● THE DATA:

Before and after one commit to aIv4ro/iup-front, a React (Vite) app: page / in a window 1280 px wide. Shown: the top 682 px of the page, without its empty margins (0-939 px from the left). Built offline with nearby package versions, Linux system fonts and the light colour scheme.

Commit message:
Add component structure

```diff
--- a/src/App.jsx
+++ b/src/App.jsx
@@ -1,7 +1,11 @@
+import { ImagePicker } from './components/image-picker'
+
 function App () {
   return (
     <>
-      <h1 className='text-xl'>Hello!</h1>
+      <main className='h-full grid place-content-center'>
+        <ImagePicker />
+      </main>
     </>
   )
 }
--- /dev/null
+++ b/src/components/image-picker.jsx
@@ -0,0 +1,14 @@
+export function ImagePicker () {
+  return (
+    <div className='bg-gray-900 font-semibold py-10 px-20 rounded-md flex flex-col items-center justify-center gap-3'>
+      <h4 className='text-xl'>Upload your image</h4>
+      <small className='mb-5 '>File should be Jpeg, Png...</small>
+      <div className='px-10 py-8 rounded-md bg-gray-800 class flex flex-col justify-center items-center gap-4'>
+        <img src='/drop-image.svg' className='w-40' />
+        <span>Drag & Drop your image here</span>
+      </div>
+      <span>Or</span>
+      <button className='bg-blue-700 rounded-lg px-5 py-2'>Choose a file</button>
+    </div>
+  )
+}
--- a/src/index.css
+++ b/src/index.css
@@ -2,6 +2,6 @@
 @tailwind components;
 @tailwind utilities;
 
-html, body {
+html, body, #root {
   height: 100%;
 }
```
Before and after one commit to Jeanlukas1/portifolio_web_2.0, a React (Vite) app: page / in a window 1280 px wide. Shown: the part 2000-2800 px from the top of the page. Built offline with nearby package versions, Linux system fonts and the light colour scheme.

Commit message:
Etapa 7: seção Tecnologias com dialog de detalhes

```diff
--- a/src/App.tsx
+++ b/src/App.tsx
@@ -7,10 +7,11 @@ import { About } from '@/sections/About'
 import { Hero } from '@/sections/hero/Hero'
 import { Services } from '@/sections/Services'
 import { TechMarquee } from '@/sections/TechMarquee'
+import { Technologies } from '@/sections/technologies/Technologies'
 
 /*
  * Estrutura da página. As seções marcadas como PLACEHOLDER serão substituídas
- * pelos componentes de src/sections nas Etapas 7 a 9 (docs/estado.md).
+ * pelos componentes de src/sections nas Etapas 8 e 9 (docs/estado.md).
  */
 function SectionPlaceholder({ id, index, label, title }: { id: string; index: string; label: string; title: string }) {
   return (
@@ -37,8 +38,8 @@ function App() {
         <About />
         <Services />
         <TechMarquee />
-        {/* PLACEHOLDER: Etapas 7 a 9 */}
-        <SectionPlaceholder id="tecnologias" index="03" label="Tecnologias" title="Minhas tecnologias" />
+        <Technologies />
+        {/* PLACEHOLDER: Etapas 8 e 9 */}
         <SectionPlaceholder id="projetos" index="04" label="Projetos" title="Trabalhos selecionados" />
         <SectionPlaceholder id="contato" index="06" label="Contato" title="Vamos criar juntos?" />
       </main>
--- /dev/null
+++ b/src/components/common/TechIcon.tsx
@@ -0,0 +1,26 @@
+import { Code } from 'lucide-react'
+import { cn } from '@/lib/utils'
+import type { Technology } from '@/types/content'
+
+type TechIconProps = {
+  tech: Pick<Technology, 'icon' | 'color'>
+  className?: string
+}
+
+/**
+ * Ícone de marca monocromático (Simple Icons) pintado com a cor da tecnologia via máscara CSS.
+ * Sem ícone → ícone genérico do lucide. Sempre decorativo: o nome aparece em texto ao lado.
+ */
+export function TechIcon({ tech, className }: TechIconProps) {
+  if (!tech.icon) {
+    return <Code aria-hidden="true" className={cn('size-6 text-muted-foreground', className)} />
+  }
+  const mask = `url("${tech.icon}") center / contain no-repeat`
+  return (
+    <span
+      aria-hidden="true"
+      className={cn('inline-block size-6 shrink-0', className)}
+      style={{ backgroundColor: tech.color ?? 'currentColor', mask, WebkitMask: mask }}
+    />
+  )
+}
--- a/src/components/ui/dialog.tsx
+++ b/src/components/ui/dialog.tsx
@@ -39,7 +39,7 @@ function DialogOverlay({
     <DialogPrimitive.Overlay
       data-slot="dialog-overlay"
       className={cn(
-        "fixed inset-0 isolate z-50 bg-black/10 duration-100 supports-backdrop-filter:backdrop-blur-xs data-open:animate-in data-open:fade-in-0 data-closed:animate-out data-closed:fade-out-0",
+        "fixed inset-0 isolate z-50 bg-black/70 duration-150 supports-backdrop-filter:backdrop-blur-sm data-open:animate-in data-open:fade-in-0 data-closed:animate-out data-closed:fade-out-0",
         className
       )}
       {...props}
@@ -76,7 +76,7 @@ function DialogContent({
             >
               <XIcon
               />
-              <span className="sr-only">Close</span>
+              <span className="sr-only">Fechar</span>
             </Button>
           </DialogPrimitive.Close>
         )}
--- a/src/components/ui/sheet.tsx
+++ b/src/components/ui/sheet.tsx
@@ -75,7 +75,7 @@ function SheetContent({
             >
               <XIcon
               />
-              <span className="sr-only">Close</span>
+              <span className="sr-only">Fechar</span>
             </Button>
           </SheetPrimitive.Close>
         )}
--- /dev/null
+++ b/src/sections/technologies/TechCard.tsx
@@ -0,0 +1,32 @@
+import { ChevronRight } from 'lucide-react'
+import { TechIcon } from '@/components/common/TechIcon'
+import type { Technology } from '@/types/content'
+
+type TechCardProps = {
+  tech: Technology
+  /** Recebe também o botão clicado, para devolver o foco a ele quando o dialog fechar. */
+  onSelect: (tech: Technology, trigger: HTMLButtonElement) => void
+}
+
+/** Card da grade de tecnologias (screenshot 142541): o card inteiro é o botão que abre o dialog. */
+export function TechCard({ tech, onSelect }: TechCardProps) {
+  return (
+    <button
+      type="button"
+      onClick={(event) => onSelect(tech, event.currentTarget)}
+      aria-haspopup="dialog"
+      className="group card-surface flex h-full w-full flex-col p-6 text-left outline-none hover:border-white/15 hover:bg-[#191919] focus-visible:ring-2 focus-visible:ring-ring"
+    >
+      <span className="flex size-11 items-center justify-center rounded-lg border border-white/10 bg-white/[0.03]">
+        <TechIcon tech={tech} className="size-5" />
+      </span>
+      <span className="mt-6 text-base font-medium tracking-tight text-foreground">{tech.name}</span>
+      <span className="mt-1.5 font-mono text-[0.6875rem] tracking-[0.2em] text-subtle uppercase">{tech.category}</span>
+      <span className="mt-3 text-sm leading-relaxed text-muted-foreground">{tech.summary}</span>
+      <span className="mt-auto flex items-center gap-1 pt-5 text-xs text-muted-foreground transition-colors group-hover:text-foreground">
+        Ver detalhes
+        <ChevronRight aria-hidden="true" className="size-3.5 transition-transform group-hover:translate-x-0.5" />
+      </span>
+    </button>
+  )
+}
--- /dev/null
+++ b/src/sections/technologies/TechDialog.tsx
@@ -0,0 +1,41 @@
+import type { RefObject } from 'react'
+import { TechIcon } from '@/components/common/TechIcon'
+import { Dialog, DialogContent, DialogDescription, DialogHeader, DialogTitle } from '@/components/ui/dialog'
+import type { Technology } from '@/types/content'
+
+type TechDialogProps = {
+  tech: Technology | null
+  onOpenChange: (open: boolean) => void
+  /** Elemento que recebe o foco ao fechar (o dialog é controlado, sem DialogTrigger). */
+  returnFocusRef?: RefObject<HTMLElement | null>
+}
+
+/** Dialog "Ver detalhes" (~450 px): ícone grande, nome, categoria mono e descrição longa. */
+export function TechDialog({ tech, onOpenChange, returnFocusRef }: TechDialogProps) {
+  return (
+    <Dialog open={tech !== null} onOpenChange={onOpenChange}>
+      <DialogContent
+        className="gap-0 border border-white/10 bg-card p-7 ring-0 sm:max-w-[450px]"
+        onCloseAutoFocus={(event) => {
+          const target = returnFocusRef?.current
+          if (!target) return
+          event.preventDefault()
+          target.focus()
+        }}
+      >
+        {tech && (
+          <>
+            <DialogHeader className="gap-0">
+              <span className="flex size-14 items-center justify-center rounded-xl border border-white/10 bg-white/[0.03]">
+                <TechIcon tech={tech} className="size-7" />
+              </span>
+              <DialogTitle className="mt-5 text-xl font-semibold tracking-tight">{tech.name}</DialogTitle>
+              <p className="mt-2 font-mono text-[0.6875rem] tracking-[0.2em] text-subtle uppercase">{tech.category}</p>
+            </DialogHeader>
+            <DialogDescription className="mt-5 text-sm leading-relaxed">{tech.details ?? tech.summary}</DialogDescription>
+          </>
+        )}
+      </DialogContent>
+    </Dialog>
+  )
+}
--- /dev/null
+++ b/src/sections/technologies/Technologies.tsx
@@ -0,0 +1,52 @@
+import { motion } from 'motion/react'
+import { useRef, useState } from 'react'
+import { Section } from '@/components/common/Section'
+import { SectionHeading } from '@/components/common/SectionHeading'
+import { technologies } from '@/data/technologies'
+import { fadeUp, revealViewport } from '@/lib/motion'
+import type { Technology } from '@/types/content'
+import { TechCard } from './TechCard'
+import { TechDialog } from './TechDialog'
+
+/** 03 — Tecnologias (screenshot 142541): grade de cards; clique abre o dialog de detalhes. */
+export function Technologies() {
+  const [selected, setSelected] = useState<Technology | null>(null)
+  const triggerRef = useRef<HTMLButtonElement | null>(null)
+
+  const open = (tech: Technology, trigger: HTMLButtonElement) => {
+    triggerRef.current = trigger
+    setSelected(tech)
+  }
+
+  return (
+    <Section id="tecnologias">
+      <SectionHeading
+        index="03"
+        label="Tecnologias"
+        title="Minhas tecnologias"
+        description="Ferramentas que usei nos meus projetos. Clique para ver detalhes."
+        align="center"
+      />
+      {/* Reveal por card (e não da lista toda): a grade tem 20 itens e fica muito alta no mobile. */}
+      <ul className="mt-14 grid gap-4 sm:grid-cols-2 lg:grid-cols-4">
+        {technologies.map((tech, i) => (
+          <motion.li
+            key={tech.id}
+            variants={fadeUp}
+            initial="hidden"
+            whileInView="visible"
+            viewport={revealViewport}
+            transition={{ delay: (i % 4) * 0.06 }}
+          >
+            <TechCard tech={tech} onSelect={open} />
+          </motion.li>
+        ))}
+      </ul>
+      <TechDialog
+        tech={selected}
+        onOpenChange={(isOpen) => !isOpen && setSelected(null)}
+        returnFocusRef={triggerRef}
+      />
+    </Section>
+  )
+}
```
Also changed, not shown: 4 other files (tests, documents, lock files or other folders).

● WORK TASK:
In the listing above, find each line with the word "botão" and copy it.

● WRITTEN SOLUTION:
+  /** Recebe também o botão clicado, para devolver o foco a ele quando o dialog fechar. */
+/** Card da grade de tecnologias (screenshot 142541): o card inteiro é o botão que abre o dialog. */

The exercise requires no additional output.